In a follow up post Follow up to "the" post FL used my comment as an example of the responses her post has gotten and elaborated on her opinion in order to clarify that she wasn't attacking slower runner. Personally, I never thought that was her intent. I got that she thinks that a person, who runs a Marathon just to say they have done it, shouldn't be considered a "Marathoner." Personally, I see the difference, and I think that most reasonable people would or should. My issue is that a lot of people make these kinds of judgments based upon completely arbitrary criteria and superficial observations and then proceed to treat people like something akin to dog poo.
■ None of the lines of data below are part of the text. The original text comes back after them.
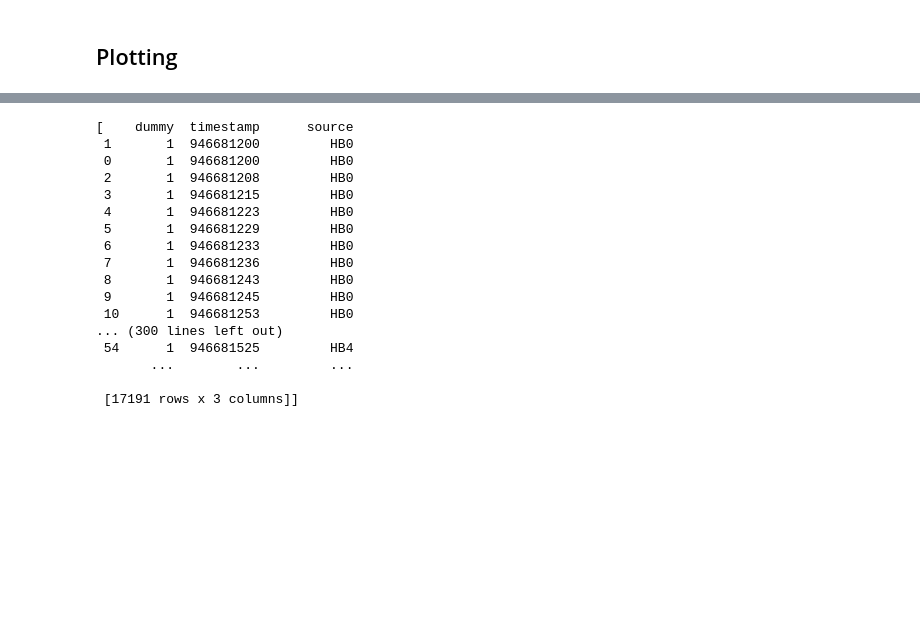
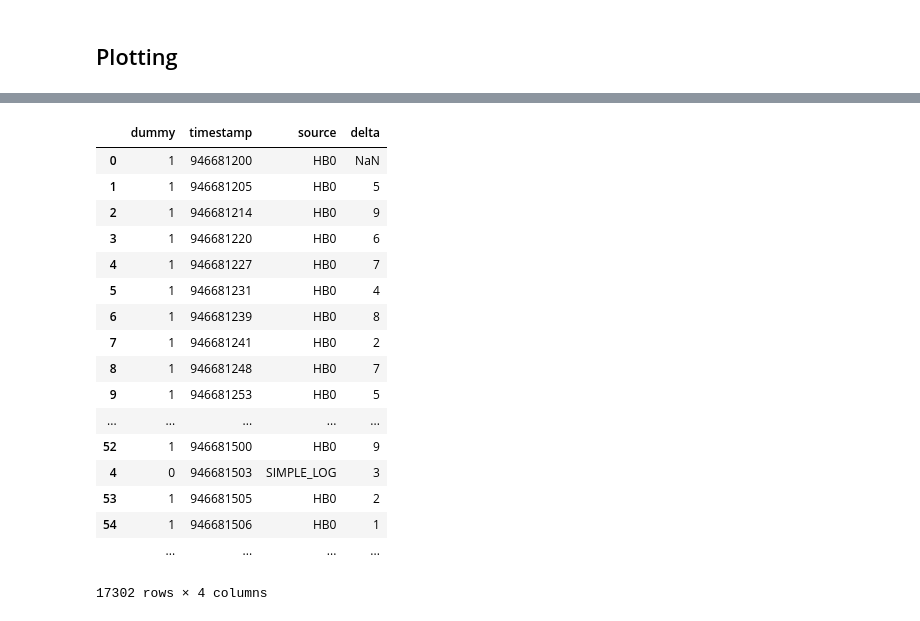
Before and after one commit to hoh/Hubbub, a Jupyter notebook: Analysis.ipynb, the cells around one changed output, grey strips where cells are left out. Drawn from its saved outputs; the diff is of its cells as text; code cells hidden in the pictures; blank space fills up the shorter version.

```diff
--- a/Analysis.ipynb
+++ b/Analysis.ipynb
@@ -96,26 +96,28 @@ show()
 # %%
 r_mixed = [
     pd.concat((r_real, r))
     for r in r_dummyHB
 ]
 for r in r_mixed:
     r.sort('timestamp', inplace=True)
-r_mixed
+    r['delta'] = r['timestamp'].diff()
+r_mixed[0]
 # %% [output]
+|  | dummy | timestamp | source | delta |
+| 0 | 1 | 946681200 | HB0 | NaN |
+| 1 | 1 | 946681205 | HB0 | 5 |
+| 2 | 1 | 946681214 | HB0 | 9 |
+| 3 | 1 | 946681220 | HB0 | 6 |
+| 4 | 1 | 946681227 | HB0 | 7 |
+| 5 | 1 | 946681231 | HB0 | 4 |
+| 6 | 1 | 946681239 | HB0 | 8 |
+| 7 | 1 | 946681241 | HB0 | 2 |
+| 8 | 1 | 946681248 | HB0 | 7 |
+| 9 | 1 | 946681253 | HB0 | 5 |
+| ... | ... | ... | ... | ... |
+| 52 | 1 | 946681500 | HB0 | 9 |
+| 4 | 0 | 946681503 | SIMPLE_LOG | 3 |
+| 53 | 1 | 946681505 | HB0 | 2 |
+| 54 | 1 | 946681506 | HB0 | 1 |
+|  | ... | ... | ... | ... |
-[    dummy  timestamp      source
- 1       1  946681200         HB0
- 0       1  946681200         HB0
- 2       1  946681208         HB0
- 3       1  946681215         HB0
- 4       1  946681223         HB0
- 5       1  946681229         HB0
- 6       1  946681233         HB0
- 7       1  946681236         HB0
- 8       1  946681243         HB0
- 9       1  946681245         HB0
- 10      1  946681253         HB0
-... (300 lines left out)
- 54      1  946681525         HB4
-       ...        ...         ...
-
- [17191 rows x 3 columns]]
+17302 rows × 4 columns
```
Also changed, not shown: parts of 4 cells of this notebook.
Now, I realize that is not FL's intent, but I think that making these type of judgements about people is a very slippery slope (If you need an example of this, just look at all of the Team in Training bashing that went on in response to FL's comment. You would think that Team in Training were the biggest bunch of posers to ever put on a pair of running shoes). Personally, my response was more than a little bit fueled by the looks of disdain that I get from people when I show up at events. They don't know anything about me or my commitment to running, but they see a big guy with a new running jacket and just look at me a some sort of window shopper denigrating their sport.
Now, I realize that these people are not representative of every "Runner" out there and are most likely asshole outside of their running life, and this elitism is only how their prick-ishness manifests itself in this setting, but it is this type of elitist BS that intimidates some people and keeps them from participating in something that may awaken and hidden passion. It also can lead to efforts to devalue the accomplishments of slower runners, such as different color medals based upon finishing times, which one comment spoke about in response to FL's post. Personally, I am the biggest person at nearly every non-major charity race I attend, and it is intimidating at times to line up with people that are in much better shape than I am. There is no way for me to show them that I am just as serious about this sport as anyone else. Honestly, I don't care what motivates a person to run. I am glad to see people out there doing it, and their reasons good, bad, or ugly are their own and have no effect upon me. I am a runner. I don't need a BQ or anyone else's nod of approval. I don't care if some 400 lb Sumo Wrestler completed the LA Marathon in 9 hours and a bunch of media outlets wrote stories about it. It doesn't water down how I feel about my accomplishments. And, I hate to see people like FL, who have a lot people's respect buying into the idea and not realizing where such sentiments can easily lead.